§ Assigned task:
Copy out all lines in the data below containing the string "index".

§ Provided data:
* * * * * * *

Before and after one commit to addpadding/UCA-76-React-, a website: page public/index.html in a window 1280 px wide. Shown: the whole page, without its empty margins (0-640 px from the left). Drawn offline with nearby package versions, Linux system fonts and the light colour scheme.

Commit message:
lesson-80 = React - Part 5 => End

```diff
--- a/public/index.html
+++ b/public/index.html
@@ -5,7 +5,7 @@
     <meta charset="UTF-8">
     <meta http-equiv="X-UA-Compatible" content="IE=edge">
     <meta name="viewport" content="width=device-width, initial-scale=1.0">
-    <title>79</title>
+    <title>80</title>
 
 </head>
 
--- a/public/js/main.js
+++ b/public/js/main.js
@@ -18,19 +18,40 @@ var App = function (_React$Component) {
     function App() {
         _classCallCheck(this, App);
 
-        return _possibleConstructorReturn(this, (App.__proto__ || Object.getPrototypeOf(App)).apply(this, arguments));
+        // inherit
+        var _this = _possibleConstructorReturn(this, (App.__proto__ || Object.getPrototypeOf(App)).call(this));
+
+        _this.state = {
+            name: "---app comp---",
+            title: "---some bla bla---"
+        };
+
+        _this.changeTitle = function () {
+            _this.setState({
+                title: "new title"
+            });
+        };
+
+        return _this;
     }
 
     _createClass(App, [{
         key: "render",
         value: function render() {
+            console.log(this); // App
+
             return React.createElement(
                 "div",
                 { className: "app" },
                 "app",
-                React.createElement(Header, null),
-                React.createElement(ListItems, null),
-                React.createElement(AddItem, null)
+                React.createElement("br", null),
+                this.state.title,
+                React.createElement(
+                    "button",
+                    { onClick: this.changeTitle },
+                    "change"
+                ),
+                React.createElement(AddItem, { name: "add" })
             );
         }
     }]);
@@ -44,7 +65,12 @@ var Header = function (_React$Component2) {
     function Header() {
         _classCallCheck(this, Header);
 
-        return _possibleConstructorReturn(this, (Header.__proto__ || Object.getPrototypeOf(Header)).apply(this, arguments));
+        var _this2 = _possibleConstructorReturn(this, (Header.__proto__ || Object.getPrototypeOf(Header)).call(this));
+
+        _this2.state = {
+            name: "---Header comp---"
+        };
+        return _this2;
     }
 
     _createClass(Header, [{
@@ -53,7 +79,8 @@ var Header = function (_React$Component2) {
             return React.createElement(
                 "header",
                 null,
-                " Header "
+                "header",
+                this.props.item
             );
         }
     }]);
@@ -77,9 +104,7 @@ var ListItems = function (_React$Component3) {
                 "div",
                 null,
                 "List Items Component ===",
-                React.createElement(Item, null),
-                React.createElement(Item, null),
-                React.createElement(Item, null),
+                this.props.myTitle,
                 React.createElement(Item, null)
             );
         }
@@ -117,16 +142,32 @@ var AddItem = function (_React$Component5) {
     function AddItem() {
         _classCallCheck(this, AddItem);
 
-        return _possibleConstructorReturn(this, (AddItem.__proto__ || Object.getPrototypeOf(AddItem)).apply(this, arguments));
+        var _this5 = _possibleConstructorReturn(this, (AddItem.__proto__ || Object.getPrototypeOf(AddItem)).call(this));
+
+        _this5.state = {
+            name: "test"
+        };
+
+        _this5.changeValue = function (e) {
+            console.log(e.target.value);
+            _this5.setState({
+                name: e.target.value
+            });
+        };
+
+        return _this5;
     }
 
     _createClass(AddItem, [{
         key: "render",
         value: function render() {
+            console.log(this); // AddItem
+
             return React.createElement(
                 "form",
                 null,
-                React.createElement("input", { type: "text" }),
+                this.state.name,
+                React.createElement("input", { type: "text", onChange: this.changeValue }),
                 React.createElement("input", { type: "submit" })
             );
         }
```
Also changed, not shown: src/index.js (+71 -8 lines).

* * * * * * *

§ Finished task:
Before and after one commit to addpadding/UCA-76-React-, a website: page public/index.html in a window 1280 px wide. Shown: the whole page, without its empty margins (0-640 px from the left). Drawn offline with nearby package versions, Linux system fonts and the light colour scheme.
--- a/public/index.html
+++ b/public/index.html
Also changed, not shown: src/index.js (+71 -8 lines).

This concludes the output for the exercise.